The answer must be a single number: the count of lines in the listing that hold the string "public".

--------------------

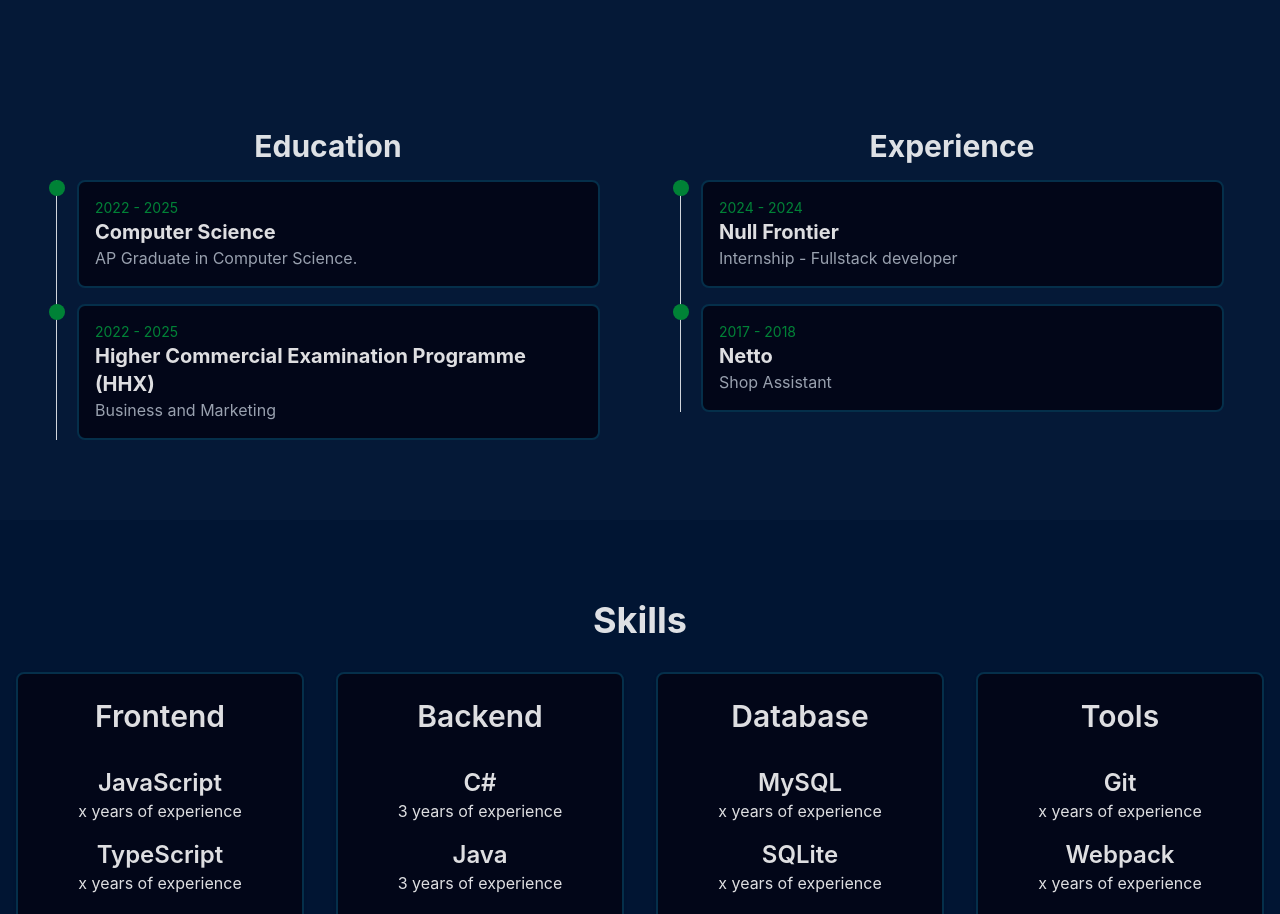
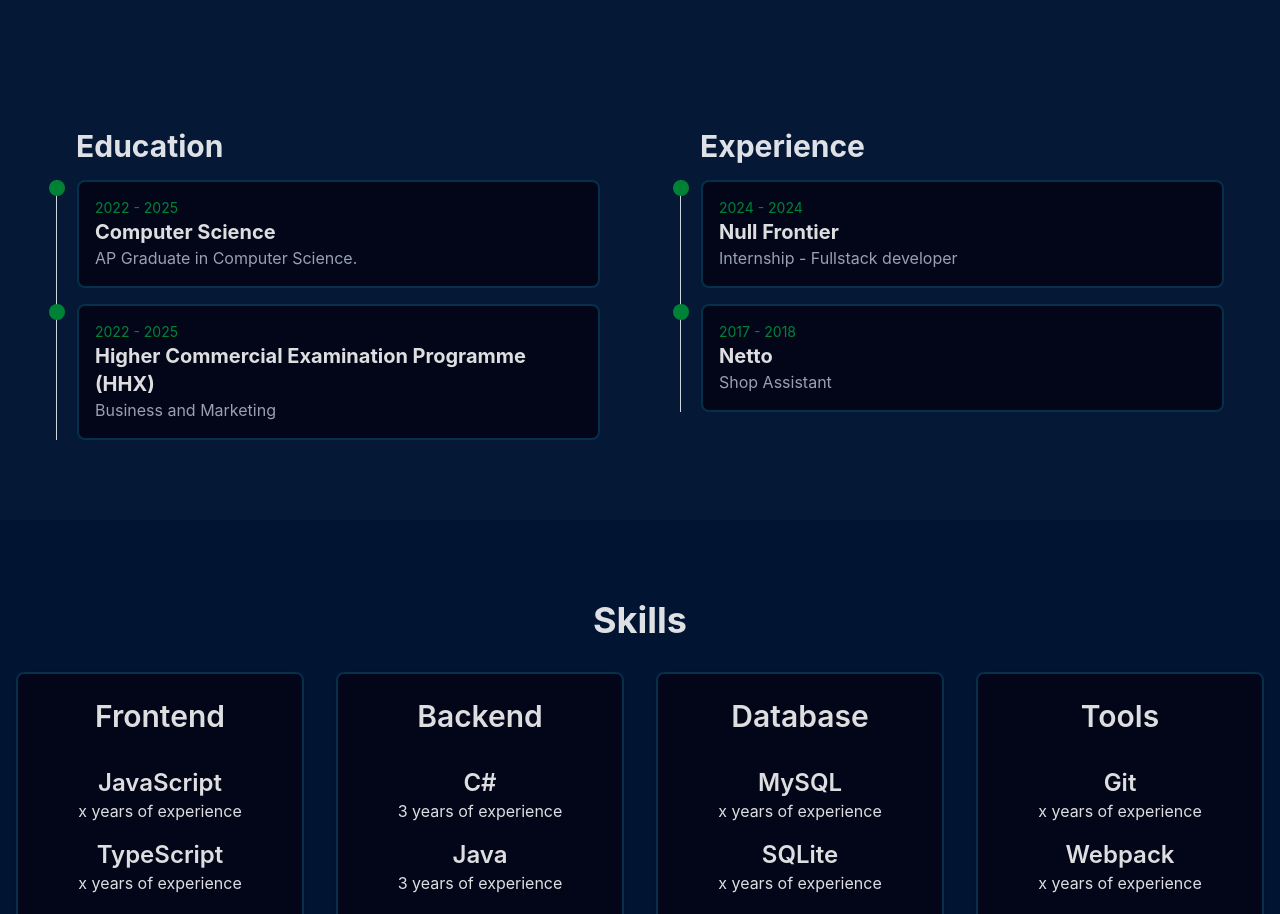
Before and after one commit to oliv6362/myportfolio, a React (Vite) app: page / in a window 1280 px wide. Shown: the part 1320-2234 px from the top of the page. Built offline with nearby package versions, Linux system fonts and the light colour scheme.

Commit message:
Aligned headlines for EducationPart and ExperiencePart components to the left

```diff
--- a/src/components/parts/educationPart.tsx
+++ b/src/components/parts/educationPart.tsx
@@ -15,7 +15,7 @@ const EducationPart: React.FC = () => {
 
     return (
         <section className="mt-4 px-10">
-            <h2 className="text-3xl font-bold text-center">Education</h2>
+            <h2 className="text-3xl font-bold text-start pl-5">Education</h2>
 
             <div className="relative border-s border-gray-300">
                 {education.map((edu, index) => (
--- a/src/components/parts/experiencePart.tsx
+++ b/src/components/parts/experiencePart.tsx
@@ -15,7 +15,7 @@ const ExperiencePart: React.FC = () => {
 
     return (
         <section className="mt-4 px-10">
-            <h2 className="text-3xl font-bold text-center">Experience</h2>
+            <h2 className="text-3xl font-bold text-start pl-5">Experience</h2>
 
             <div className="relative border-s border-gray-300 ">
                 {experience.map((exp, index) => (
```
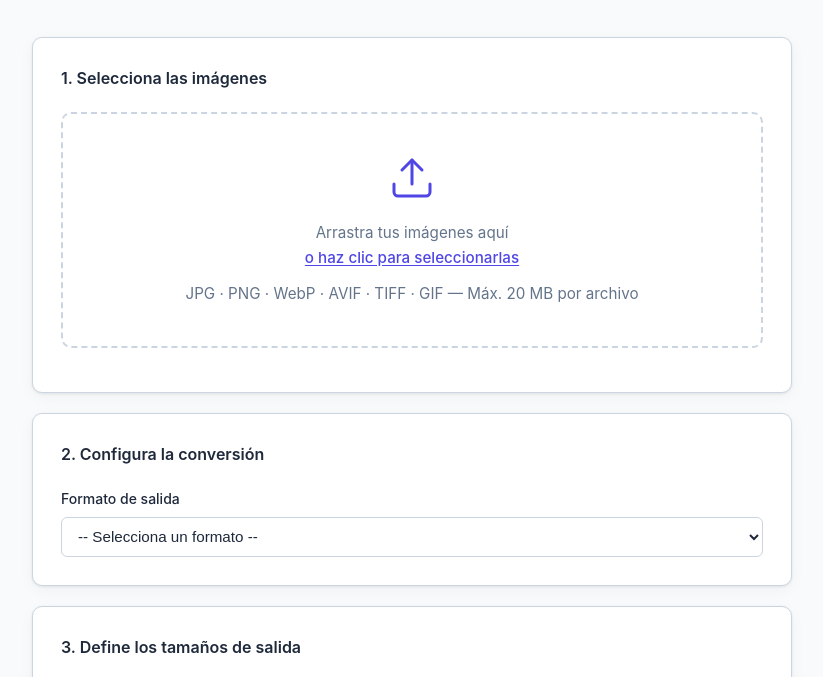
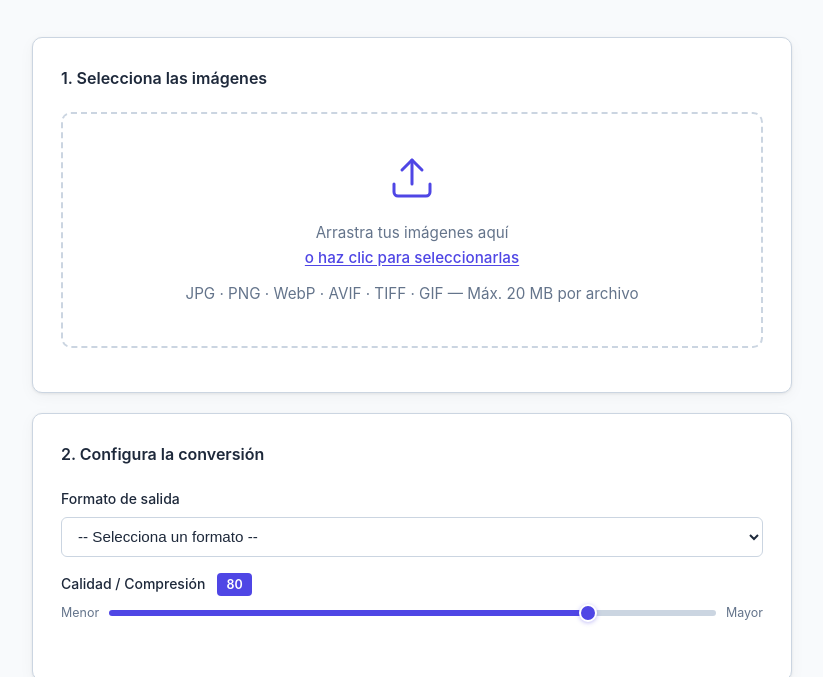
Before and after one commit to davidserranojofra/formato-y-redimension, a website: page public/index.html in a window 1280 px wide. Shown: the part 118-795 px from the top of the page, without its empty margins (228-1051 px from the left). Drawn offline with Linux system fonts and the light colour scheme.

Commit message:
Primera beta funcionando

```diff
--- a/public/css/estilos.css
+++ b/public/css/estilos.css
@@ -201,6 +201,87 @@ body {
 }
 
 /* ============================================================
+   Slider de calidad
+   ============================================================ */
+.etiqueta-calidad {
+  display: inline-flex;
+  align-items: center;
+  justify-content: center;
+  background: var(--color-primario);
+  color: #fff;
+  border-radius: 4px;
+  font-size: 0.78rem;
+  font-weight: 600;
+  padding: 0.1rem 0.45rem;
+  margin-left: 0.5rem;
+  min-width: 2.2rem;
+  text-align: center;
+}
+
+.contenedor-slider {
+  display: flex;
+  align-items: center;
+  gap: 0.6rem;
+}
+
+.slider-extremo {
+  font-size: 0.78rem;
+  color: var(--color-texto-suave);
+  white-space: nowrap;
+  flex-shrink: 0;
+}
+
+input[type="range"] {
+  flex: 1;
+  -webkit-appearance: none;
+  appearance: none;
+  height: 6px;
+  border-radius: 3px;
+  background: linear-gradient(
+    to right,
+    var(--color-primario) 0%,
+    var(--color-primario) var(--progreso, 79%),
+    var(--color-borde) var(--progreso, 79%),
+    var(--color-borde) 100%
+  );
+  outline: none;
+  cursor: pointer;
+}
+
+input[type="range"]::-webkit-slider-thumb {
+  -webkit-appearance: none;
+  appearance: none;
+  width: 18px;
+  height: 18px;
+  border-radius: 50%;
+  background: var(--color-primario);
+  border: 2px solid #fff;
+  box-shadow: 0 1px 4px rgba(79, 70, 229, 0.35);
+  transition: transform 0.15s;
+}
+
+input[type="range"]::-webkit-slider-thumb:hover {
+  transform: scale(1.15);
+}
+
+input[type="range"]::-moz-range-thumb {
+  width: 18px;
+  height: 18px;
+  border-radius: 50%;
+  background: var(--color-primario);
+  border: 2px solid #fff;
+  box-shadow: 0 1px 4px rgba(79, 70, 229, 0.35);
+  cursor: pointer;
+}
+
+.nota-calidad {
+  font-size: 0.78rem;
+  color: var(--color-texto-suave);
+  margin-top: 0.35rem;
+  min-height: 1.1rem;
+}
+
+/* ============================================================
    Tamaños de salida
    ============================================================ */
 .contenedor-tamanios {
--- a/public/index.html
+++ b/public/index.html
@@ -46,6 +46,28 @@
                 <option value="gif">GIF</option>
               </select>
             </div>
+
+            <div class="campo">
+              <label for="calidad">
+                Calidad / Compresión
+                <span id="etiquetaCalidad" class="etiqueta-calidad">80</span>
+              </label>
+              <div class="contenedor-slider">
+                <span class="slider-extremo">Menor</span>
+                <input
+                  type="range"
+                  id="calidad"
+                  name="calidad"
+                  min="1"
+                  max="100"
+                  value="80"
+                  step="1"
+                  aria-label="Nivel de calidad de 1 a 100"
+                />
+                <span class="slider-extremo">Mayor</span>
+              </div>
+              <p id="notaCalidad" class="nota-calidad"></p>
+            </div>
           </div>
         </section>
 
--- a/public/js/app.js
+++ b/public/js/app.js
@@ -5,6 +5,9 @@ const zonaArrastre     = document.getElementById('zonaArrastre');
 const inputArchivos    = document.getElementById('inputArchivos');
 const listaArchivos    = document.getElementById('listaArchivos');
 const selectFormato    = document.getElementById('formato');
+const sliderCalidad    = document.getElementById('calidad');
+const etiquetaCalidad  = document.getElementById('etiquetaCalidad');
+const notaCalidad      = document.getElementById('notaCalidad');
 const contenedorTam    = document.getElementById('contenedorTamanios');
 const btnAgregarTam    = document.getElementById('btnAgregarTamanio');
 const formulario       = document.getElementById('formulario');
@@ -147,7 +150,42 @@ function actualizarEstadoBoton() {
   btnProcesar.disabled = !(hayArchivos && hayFormato && tamaniosValidos);
 }
 
-selectFormato.addEventListener('change', actualizarEstadoBoton);
+selectFormato.addEventListener('change', () => {
+  actualizarEstadoBoton();
+  actualizarNotaCalidad();
+});
+
+// ─── Slider de calidad ───────────────────────────────────────────────────────
+/**
+ * Actualiza la etiqueta numérica, el degradado de la barra y la nota
+ * informativa según el formato seleccionado.
+ */
+function actualizarSliderCalidad() {
+  const valor = sliderCalidad.value;
+  etiquetaCalidad.textContent = valor;
+
+  // Colorear la barra de progreso del slider mediante una variable CSS
+  const porcentaje = ((valor - 1) / 99) * 100;
+  sliderCalidad.style.setProperty('--progreso', `${porcentaje}%`);
+}
+
+function actualizarNotaCalidad() {
+  const fmt = selectFormato.value;
+  if (fmt === 'gif') {
+    notaCalidad.textContent = 'El formato GIF no admite ajuste de calidad.';
+  } else if (fmt === 'png') {
+    notaCalidad.textContent = 'En PNG controla el nivel de compresión (mayor calidad = archivo más grande).';
+  } else if (fmt) {
+    notaCalidad.textContent = 'Mayor calidad = menor compresión = archivo más grande.';
+  } else {
+    notaCalidad.textContent = '';
+  }
+}
+
+sliderCalidad.addEventListener('input', actualizarSliderCalidad);
+
+// Inicializar el estado visual del slider al cargar
+actualizarSliderCalidad();
 
 /**
  * Devuelve los valores numéricos válidos de los inputs de tamaño.
@@ -175,6 +213,7 @@ formulario.addEventListener('submit', async (e) => {
     formData.append('imagenes', archivo);
   }
   formData.append('formato', selectFormato.value);
+  formData.append('calidad', sliderCalidad.value);
   formData.append('tamanios', JSON.stringify(tamanios));
 
   mostrarOverlay(true);
```
Also changed, not shown: src/controladores/imagenesControlador.js (+4 -3 lines), src/middlewares/validacion.js (+14 -0 lines), src/servicios/procesadorImagenes.js (+29 -5 lines).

--------------------

**Answer space:** 7